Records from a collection
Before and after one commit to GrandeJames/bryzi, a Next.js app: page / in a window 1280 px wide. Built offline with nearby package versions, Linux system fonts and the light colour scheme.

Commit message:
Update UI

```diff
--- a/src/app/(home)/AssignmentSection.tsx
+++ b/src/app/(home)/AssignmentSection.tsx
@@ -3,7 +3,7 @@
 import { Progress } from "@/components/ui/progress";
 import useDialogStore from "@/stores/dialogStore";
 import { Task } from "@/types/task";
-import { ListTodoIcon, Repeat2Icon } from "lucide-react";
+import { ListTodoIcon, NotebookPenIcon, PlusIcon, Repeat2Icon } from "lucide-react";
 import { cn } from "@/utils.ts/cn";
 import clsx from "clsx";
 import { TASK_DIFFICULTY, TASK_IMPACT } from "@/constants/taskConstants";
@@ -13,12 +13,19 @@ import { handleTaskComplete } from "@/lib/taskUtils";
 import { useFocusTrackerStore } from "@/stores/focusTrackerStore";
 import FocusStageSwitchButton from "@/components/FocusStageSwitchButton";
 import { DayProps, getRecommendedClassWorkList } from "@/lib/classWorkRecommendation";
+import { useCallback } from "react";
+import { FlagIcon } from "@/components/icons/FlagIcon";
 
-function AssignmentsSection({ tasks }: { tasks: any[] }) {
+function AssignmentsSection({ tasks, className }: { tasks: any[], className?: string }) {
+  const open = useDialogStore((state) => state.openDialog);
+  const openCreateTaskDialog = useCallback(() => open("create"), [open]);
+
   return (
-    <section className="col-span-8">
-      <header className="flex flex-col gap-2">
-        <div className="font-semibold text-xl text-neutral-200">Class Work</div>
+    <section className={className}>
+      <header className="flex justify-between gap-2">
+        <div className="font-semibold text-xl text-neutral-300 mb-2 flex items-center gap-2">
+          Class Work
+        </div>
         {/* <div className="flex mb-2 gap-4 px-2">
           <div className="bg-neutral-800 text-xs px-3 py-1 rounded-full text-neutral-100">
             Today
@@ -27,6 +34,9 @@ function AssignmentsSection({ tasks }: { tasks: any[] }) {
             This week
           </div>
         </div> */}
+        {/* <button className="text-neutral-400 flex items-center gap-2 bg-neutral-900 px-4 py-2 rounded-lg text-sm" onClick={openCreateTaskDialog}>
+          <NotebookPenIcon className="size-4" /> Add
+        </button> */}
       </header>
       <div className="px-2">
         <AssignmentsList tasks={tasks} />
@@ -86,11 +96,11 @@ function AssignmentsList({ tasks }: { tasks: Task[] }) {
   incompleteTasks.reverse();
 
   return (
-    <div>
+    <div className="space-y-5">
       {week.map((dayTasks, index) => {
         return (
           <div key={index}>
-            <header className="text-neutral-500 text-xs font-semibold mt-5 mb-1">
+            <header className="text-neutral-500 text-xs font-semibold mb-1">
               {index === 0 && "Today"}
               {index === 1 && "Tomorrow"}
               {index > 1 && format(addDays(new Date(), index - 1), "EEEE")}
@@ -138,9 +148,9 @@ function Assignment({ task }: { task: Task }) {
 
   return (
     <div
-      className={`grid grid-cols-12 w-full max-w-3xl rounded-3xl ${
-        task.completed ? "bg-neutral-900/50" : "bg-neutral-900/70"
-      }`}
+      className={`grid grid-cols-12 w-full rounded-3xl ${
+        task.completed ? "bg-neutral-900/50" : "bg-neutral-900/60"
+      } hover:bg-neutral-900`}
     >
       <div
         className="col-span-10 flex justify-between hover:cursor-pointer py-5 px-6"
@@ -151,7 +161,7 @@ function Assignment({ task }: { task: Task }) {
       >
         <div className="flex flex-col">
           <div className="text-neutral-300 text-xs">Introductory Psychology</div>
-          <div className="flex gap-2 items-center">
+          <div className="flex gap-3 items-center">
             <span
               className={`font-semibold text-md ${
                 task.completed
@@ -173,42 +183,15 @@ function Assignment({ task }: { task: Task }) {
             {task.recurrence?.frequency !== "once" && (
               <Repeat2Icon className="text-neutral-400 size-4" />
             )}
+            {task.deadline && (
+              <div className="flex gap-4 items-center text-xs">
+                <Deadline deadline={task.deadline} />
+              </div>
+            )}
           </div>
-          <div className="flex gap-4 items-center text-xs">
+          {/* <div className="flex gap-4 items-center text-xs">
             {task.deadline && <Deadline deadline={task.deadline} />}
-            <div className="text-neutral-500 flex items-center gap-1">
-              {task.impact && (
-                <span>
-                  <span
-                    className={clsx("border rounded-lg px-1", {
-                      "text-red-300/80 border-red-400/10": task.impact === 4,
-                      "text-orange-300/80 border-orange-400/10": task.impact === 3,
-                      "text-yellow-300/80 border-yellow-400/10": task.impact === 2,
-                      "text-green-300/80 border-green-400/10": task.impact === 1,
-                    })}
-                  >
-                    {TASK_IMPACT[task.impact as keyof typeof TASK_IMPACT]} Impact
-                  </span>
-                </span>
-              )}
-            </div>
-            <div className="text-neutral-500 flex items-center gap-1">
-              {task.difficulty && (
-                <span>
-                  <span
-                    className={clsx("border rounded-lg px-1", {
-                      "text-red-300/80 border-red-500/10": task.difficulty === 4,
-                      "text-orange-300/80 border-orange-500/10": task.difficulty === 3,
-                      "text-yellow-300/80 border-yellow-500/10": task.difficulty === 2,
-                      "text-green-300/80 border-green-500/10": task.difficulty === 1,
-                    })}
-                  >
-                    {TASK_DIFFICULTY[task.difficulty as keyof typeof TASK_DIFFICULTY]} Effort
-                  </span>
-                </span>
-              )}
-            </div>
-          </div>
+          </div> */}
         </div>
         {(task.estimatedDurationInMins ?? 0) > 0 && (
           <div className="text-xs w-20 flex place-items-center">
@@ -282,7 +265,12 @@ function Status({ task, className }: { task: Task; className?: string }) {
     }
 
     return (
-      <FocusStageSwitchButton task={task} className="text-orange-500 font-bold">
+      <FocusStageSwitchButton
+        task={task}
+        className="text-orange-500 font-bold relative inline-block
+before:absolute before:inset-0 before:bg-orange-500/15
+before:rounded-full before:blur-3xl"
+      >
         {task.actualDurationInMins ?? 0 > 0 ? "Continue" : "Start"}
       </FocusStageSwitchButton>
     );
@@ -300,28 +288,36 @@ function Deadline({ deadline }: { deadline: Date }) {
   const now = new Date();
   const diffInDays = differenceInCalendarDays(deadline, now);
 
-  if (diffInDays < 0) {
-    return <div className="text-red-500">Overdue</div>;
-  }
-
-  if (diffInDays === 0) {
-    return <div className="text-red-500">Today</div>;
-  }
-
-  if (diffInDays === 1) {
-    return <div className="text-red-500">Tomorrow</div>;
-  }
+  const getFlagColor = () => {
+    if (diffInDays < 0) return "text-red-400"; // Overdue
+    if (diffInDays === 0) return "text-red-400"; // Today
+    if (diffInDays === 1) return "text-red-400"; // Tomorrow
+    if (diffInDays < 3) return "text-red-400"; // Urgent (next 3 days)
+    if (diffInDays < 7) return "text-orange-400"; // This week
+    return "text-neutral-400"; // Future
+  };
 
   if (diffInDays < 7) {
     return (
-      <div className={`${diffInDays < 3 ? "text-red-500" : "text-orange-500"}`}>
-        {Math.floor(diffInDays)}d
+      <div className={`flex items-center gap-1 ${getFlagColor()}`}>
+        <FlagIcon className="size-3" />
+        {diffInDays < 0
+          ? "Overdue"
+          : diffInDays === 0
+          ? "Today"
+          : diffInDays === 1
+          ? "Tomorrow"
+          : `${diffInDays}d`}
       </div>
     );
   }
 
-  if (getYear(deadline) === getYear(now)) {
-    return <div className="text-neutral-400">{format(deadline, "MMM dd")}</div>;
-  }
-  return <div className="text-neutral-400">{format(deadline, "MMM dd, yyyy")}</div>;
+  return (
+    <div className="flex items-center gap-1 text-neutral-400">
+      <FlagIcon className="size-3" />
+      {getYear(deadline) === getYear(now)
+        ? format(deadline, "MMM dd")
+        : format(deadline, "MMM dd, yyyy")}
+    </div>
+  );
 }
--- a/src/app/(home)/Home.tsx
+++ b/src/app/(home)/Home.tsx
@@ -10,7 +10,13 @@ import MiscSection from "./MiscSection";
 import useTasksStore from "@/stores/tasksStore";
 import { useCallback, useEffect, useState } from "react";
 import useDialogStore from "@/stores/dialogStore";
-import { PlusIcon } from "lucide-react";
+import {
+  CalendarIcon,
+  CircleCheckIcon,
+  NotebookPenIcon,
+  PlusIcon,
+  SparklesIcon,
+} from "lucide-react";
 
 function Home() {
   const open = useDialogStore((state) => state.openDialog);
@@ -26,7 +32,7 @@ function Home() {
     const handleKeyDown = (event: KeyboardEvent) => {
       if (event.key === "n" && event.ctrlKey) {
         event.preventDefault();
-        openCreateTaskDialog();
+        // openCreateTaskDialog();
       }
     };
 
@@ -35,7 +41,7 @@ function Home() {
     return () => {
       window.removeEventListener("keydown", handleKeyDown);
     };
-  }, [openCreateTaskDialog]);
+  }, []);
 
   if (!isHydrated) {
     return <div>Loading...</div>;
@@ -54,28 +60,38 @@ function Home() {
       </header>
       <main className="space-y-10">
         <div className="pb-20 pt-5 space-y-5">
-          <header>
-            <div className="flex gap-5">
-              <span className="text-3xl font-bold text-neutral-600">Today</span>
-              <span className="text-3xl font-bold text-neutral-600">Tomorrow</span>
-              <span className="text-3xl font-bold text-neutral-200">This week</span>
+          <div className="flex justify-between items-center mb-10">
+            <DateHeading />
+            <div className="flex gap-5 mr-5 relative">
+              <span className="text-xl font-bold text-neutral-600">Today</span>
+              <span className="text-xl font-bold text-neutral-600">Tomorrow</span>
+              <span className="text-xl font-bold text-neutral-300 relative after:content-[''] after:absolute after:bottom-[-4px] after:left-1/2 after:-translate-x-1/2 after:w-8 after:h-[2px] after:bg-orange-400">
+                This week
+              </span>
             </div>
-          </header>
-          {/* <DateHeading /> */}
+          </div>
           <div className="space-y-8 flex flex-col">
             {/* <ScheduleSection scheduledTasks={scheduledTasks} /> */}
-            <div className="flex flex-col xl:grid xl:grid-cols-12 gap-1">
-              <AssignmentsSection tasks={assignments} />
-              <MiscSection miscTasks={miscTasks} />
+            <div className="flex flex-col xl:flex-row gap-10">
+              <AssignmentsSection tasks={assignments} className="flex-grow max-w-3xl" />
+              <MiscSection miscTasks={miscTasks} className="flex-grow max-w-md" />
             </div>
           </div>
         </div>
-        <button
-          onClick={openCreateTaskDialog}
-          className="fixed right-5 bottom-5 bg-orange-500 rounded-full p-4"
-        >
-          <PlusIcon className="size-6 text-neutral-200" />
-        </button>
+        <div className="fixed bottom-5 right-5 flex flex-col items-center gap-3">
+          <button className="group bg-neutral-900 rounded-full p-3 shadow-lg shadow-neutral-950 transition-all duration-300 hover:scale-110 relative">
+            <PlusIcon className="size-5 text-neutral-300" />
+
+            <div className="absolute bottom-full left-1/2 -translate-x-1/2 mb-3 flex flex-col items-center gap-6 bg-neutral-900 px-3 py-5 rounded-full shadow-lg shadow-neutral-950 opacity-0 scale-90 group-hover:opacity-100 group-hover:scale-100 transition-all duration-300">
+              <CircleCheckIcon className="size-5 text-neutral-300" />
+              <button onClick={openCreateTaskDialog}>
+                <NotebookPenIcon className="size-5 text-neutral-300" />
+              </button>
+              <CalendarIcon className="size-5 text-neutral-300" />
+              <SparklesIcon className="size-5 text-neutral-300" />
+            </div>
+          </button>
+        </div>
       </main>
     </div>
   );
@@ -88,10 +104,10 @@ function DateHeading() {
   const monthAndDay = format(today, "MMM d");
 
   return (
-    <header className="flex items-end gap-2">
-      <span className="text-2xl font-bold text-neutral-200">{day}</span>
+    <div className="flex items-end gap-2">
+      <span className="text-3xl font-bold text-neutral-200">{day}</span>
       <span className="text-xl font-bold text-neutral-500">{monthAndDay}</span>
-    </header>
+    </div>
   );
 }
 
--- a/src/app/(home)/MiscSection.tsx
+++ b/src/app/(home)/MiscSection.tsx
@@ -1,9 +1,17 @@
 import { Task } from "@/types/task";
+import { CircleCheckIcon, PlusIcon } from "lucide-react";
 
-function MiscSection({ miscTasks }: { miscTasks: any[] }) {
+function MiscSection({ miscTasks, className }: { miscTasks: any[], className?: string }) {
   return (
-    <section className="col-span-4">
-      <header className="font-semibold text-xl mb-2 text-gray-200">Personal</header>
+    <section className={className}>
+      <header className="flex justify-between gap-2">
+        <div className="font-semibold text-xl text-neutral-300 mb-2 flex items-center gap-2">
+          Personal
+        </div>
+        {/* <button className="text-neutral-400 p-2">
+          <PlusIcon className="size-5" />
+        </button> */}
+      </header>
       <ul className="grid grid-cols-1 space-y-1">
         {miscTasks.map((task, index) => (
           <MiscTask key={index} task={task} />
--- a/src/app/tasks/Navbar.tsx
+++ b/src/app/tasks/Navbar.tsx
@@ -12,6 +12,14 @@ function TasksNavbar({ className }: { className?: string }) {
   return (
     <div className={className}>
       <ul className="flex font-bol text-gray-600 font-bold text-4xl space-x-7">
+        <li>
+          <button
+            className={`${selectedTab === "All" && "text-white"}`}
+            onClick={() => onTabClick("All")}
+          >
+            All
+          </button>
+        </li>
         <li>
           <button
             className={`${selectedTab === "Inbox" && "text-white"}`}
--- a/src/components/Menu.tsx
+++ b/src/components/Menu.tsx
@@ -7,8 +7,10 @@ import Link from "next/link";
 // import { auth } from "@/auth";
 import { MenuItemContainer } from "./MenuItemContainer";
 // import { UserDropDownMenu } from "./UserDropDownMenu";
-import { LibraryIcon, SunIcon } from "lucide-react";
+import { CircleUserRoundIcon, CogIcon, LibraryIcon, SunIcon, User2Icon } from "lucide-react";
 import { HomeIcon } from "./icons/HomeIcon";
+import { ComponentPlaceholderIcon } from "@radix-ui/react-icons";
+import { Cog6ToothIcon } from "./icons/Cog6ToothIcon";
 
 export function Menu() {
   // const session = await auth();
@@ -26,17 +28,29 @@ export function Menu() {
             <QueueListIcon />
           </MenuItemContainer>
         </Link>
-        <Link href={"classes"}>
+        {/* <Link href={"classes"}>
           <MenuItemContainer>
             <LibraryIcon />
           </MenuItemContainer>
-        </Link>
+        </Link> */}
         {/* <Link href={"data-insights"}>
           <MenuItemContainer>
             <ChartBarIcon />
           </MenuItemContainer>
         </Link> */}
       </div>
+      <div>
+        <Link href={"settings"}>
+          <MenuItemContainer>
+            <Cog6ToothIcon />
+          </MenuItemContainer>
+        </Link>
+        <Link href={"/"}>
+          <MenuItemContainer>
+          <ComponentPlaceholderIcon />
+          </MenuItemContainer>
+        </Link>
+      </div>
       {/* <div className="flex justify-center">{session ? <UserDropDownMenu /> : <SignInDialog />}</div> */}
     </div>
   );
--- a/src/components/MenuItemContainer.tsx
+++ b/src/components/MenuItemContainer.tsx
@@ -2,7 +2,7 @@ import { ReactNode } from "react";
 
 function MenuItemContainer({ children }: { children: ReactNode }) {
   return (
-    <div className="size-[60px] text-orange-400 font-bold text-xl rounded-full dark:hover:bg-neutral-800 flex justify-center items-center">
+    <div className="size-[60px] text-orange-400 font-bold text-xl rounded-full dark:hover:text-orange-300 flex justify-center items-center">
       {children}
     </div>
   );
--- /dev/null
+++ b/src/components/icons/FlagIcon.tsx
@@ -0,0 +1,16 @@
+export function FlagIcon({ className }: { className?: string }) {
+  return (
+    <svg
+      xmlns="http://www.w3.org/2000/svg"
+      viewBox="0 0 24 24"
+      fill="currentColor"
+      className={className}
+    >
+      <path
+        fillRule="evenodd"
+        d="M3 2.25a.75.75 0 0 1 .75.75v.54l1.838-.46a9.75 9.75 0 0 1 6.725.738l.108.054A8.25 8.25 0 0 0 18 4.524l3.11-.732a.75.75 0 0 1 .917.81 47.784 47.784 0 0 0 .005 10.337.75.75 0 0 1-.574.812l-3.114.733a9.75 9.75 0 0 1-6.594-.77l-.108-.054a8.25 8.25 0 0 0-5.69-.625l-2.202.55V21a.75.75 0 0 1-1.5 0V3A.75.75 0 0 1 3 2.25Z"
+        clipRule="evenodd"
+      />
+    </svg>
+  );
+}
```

▶ [Work instruction]
Show the lines above that include "onClick".

▶ [Task answer]
+        {/* <button className="text-neutral-400 flex items-center gap-2 bg-neutral-900 px-4 py-2 rounded-lg text-sm" onClick={openCreateTaskDialog}>
-          onClick={openCreateTaskDialog}
+              <button onClick={openCreateTaskDialog}>
+            onClick={() => onTabClick("All")}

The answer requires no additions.